Thank you, Peter; thank you, Ceiriog Fly Fishers, and thanks for your intervention, Nick.
























Flint (#17)

Flint is a relatively small county and there are just three rivers of note – the Alyn, Cegidog, Terrig plus the mighty Dee, within or along its boundaries

The Alyn is a tributary of the Dee and rises at the southern end of the Clwydian hills. It is just 25 miles long and runs across a limestone surface which creates potholes and underwater caves into which the river flows through some of the summer, depressing water levels, and creating dry river beds at times. Limestone is unusual in Wales where most rivers are acidic and so less fertile. Perversely through winter the Alyn can flood!

But this was the stream which appealed but how to access it?

Perchance I discovered that the Warrington Angling Association had recently acquired a stretch near to the optimistically named Hope village, and after an hilarious exchange with Club Secretary, Frank Lythgoe (mostly around age and costs) I was soon a member of this impressive club which boasts of fishing on four canals, sixteen rivers and their tributaries, and nineteen still waters. (£5 for a key!)

The Hope(ful) beat is best described as a small stream, which I love.


It had a little colour which was off putting, but that turned out to be no more than the sunny reflection from a silty bed and coloured stones. I was grateful that wading was easy, with no stick required.


It twists and turns often, and mostly covered by a canopy of alder, through meadow, and a few feet lower than said meadow. Muddied banks revealed boot sole prints and dog paws galore which meant the best place to seek my quarry was in the more remote corners. Streamy ranunculus clumps, faster riffles and deeper pools, suggested ‘trouty’ to me, but in the heat of the early afternoon sun, no fish were showing although there was a hint of a hatch of small olives and a few caddis.

Early casting was speculative until reaching a wider piece of water where in the back eddy opposite,


a foolish fish showed himself with a sipping rise. A few casts later he was in my net!


At about 4pm, I arrived at a short glide,


where three fish were rising to a short hatch of mayfly. It always excites when even the smallest fish fool us (me) into believing there is monster in there with a massive and splashy rise to engulf a flittering may!


One came to my net, close to this clump of balsam.


Beware – some ‘bashing’ will be needed quite soon to arrest the spread of this nasty stuff.

My impression of this stream is that WAA members have still to discover it, and I urge the flyfishing community within it, to give it a go. But polish up on your roll casting before you do.

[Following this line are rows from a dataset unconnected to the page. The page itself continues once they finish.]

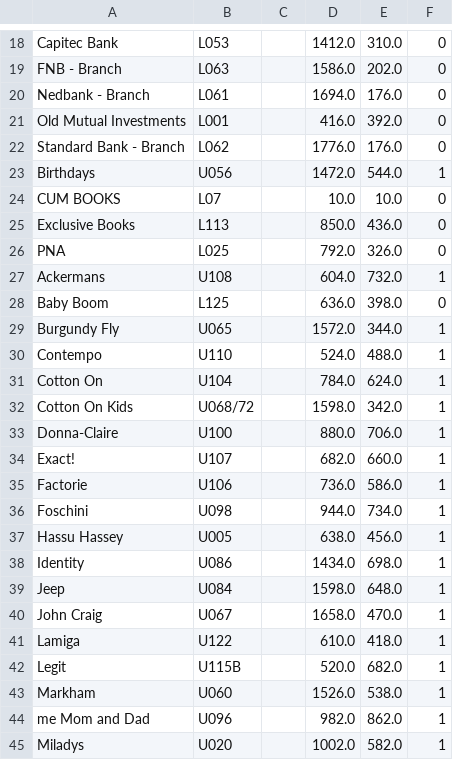
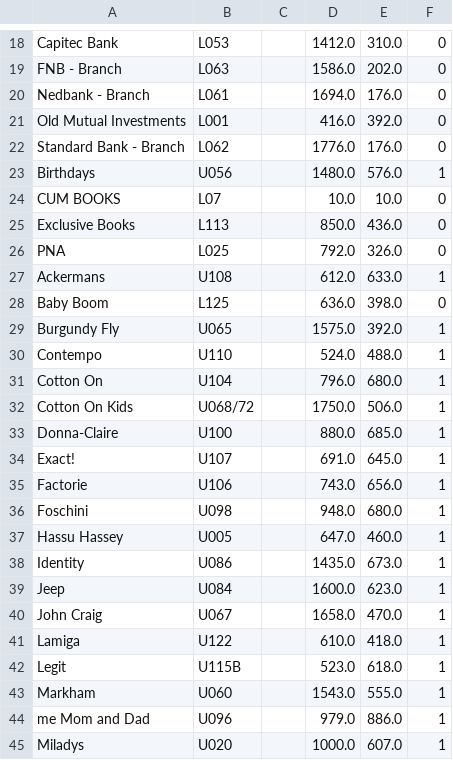
Before and after one commit to JamesLTaylor/wifi_ps, a CSV file: mall_data/ShopLocations.csv, drawn as a sheet; only a part is shown, gaps mark what is left out; the diff covers the shown part only.

```diff
--- a/mall_data/ShopLocations.csv
+++ b/mall_data/ShopLocations.csv
@@ -22,3 +22,3 @@ Old Mutual Investments,L001,,416.0,392.0,0
 Standard Bank - Branch,L062,,1776.0,176.0,0
-Birthdays,U056,,1472.0,544.0,1
+Birthdays,U056,,1480.0,576.0,1
 CUM BOOKS,L07,,10.0,10.0,0
@@ -26,20 +26,20 @@ Exclusive Books,L113,,850.0,436.0,0
 PNA,L025,,792.0,326.0,0
-Ackermans,U108,,604.0,732.0,1
+Ackermans,U108,,612.0,633.0,1
 Baby Boom,L125,,636.0,398.0,0
-Burgundy Fly,U065,,1572.0,344.0,1
+Burgundy Fly,U065,,1575.0,392.0,1
 Contempo,U110,,524.0,488.0,1
-Cotton On,U104,,784.0,624.0,1
-Cotton On Kids,U068/72,,1598.0,342.0,1
-Donna-Claire,U100,,880.0,706.0,1
-Exact!,U107,,682.0,660.0,1
-Factorie,U106,,736.0,586.0,1
-Foschini,U098,,944.0,734.0,1
-Hassu Hassey,U005,,638.0,456.0,1
-Identity,U086,,1434.0,698.0,1
-Jeep,U084,,1598.0,648.0,1
+Cotton On,U104,,796.0,680.0,1
+Cotton On Kids,U068/72,,1750.0,506.0,1
+Donna-Claire,U100,,880.0,685.0,1
+Exact!,U107,,691.0,645.0,1
+Factorie,U106,,743.0,656.0,1
+Foschini,U098,,948.0,680.0,1
+Hassu Hassey,U005,,647.0,460.0,1
+Identity,U086,,1435.0,673.0,1
+Jeep,U084,,1600.0,623.0,1
 John Craig,U067,,1658.0,470.0,1
 Lamiga,U122,,610.0,418.0,1
-Legit,U115B,,520.0,682.0,1
-Markham,U060,,1526.0,538.0,1
-me Mom and Dad,U096,,982.0,862.0,1
-Miladys,U020,,1002.0,582.0,1
+Legit,U115B,,523.0,618.0,1
+Markham,U060,,1543.0,555.0,1
+me Mom and Dad,U096,,979.0,886.0,1
+Miladys,U020,,1000.0,607.0,1
```
Also changed, not shown: 2 added rows and 64 edited cells elsewhere in this file, 1 other file.
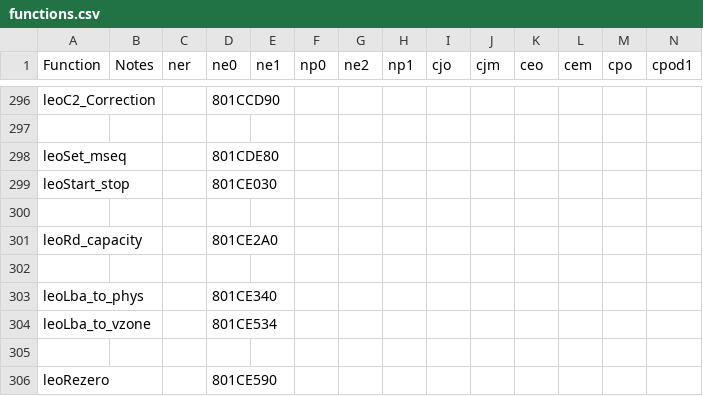
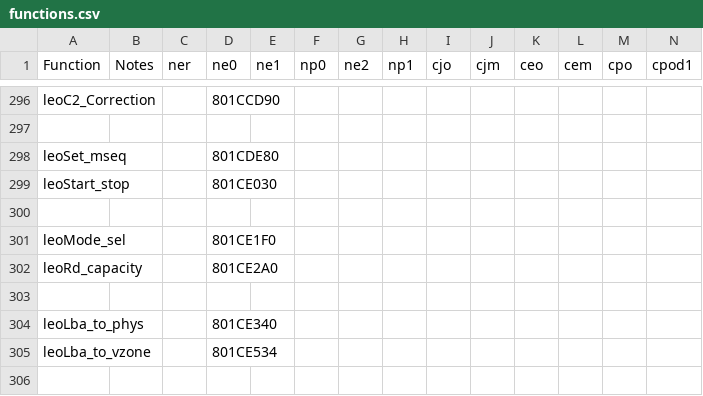
Before and after one commit to Decompollaborate/n64dd, a CSV file: oot/tables/functions.csv, drawn as a sheet; only a part is shown, gaps mark what is left out; the shorter side is filled out with more unchanged rows; rows hold the shown columns only; the diff names each change by its address in the sheet, - before the commit and + after, or states it on an @@ line.

```diff
--- a/oot/tables/functions.csv
+++ b/oot/tables/functions.csv
+row 301: leoMode_sel |  |  | 801CE1F0
```
Also changed, not shown: oot/ne0/tables/files_n64dd.csv, oot/ne0/tables/functions.csv, 11 other files.
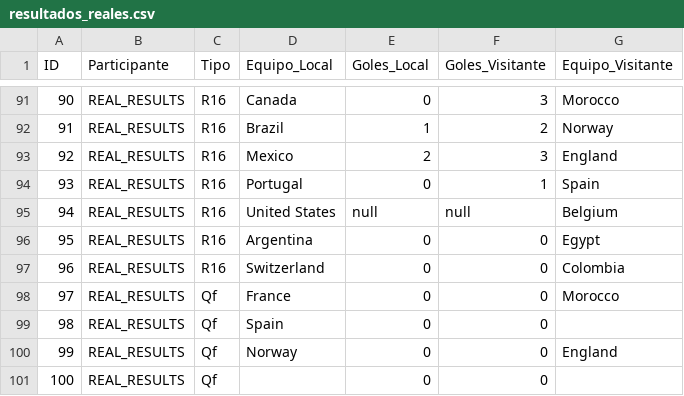
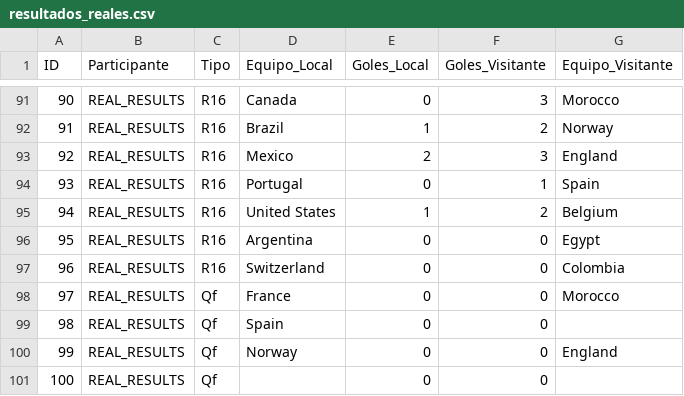
Before and after one commit to Ojedalatronico/porra, a CSV file: data/resultados_reales.csv, drawn as a sheet; only a part is shown, gaps mark what is left out.

```diff
--- a/data/resultados_reales.csv
+++ b/data/resultados_reales.csv
@@ -94,3 +94,3 @@
 93,REAL_RESULTS,R16,Portugal,0,1,Spain
-94,REAL_RESULTS,R16,United States,null,null,Belgium
+94,REAL_RESULTS,R16,United States,1,2,Belgium
 95,REAL_RESULTS,R16,Argentina,0,0,Egypt
```
Also changed, not shown: 1 other file.
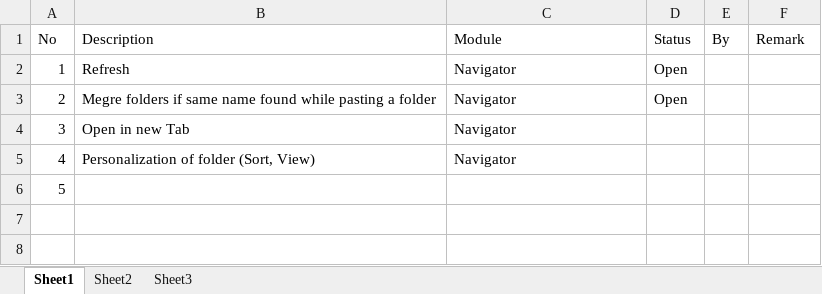
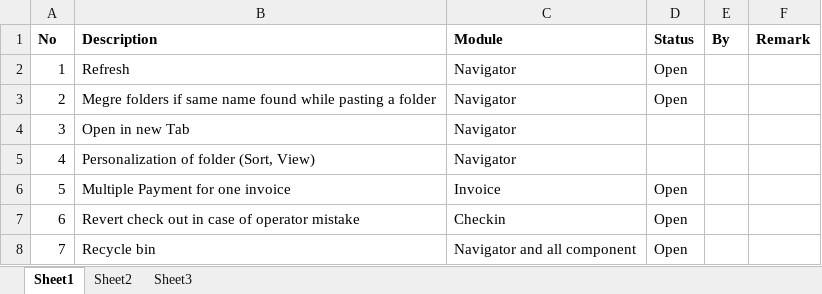
Before and after one commit to BinAff/Accelerator, an Excel workbook: AutoTourism To Do.xlsx, sheet Sheet1, drawn as a sheet; values as stored, in another font and other column widths than the file's, no borders; the diff names each change by its address in the sheet, - before the commit and + after, or states it on an @@ line.

Commit message:
New future enhancement added

```diff
--- a/AutoTourism To Do.xlsx (sheet Sheet1)
+++ b/AutoTourism To Do.xlsx (sheet Sheet1)
-A1:F1 bold: off
+A1:F1 bold: on
-B6 (Description): (empty)
+B6 (Description): Multiple Payment for one invoice
-C6 (Module): (empty)
+C6 (Module): Invoice
-D6 (Status): (empty)
+D6 (Status): Open
+row 7: 6 | Revert check out in case of operator mistake | Checkin | Open
+row 8: 7 | Recycle bin | Navigator and all component | Open
```
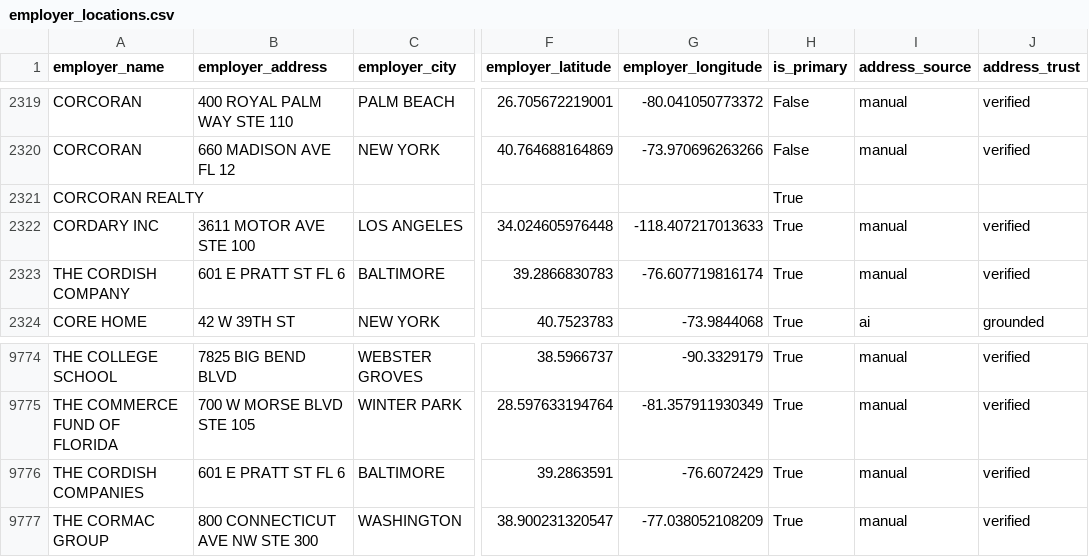
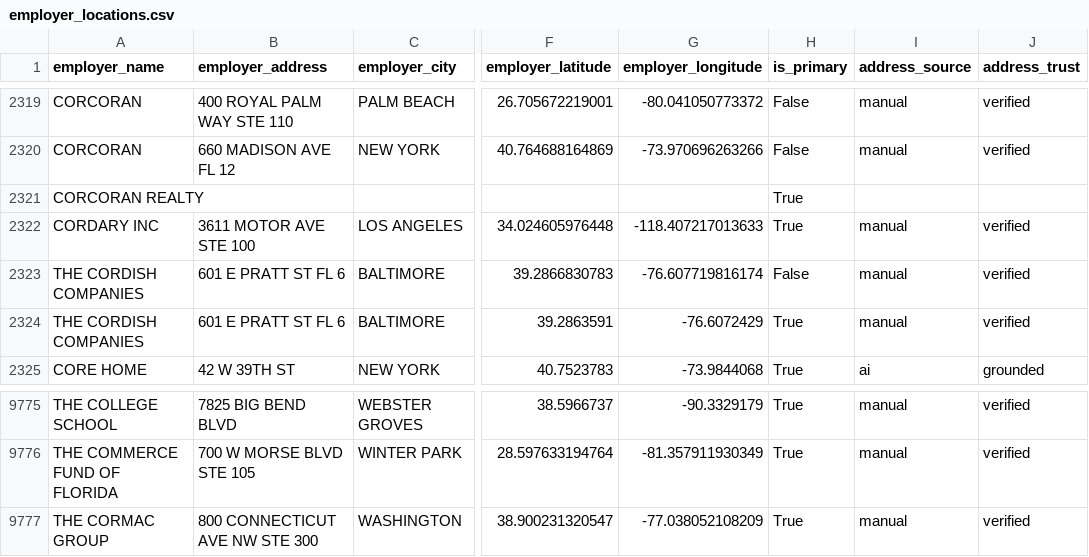
Before and after one commit to tareeqemad/fec-pipeline, a CSV file: data/reference/employer_locations.csv, drawn as a sheet; only a part is shown, gaps mark what is left out; the diff names each change by its address in the sheet, - before the commit and + after, or states it on an @@ line.

```diff
--- a/data/reference/employer_locations.csv
+++ b/data/reference/employer_locations.csv
-A2323 (employer_name): THE CORDISH COMPANY
+A2323 (employer_name): THE CORDISH COMPANIES
-H2323 (is_primary): True
+H2323 (is_primary): False
@@ row 9776 moved to row 2324: THE CORDISH COMPANIES @@
```
Also changed, not shown: data/rules/employer_name_rules.csv, 4 other files.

I would love to know what size of specimens it contains and it was suggested to me that there are some good fish there, although my couple were quite modest…however, Flint is now mine!


ps…to WAA membership who happen to read this – does anyone know of flowing water (river, stream or brook) inside the county boundary of Merseyside, where I might find a trout. This is the only one of England’s 46 counties where I have still to net one!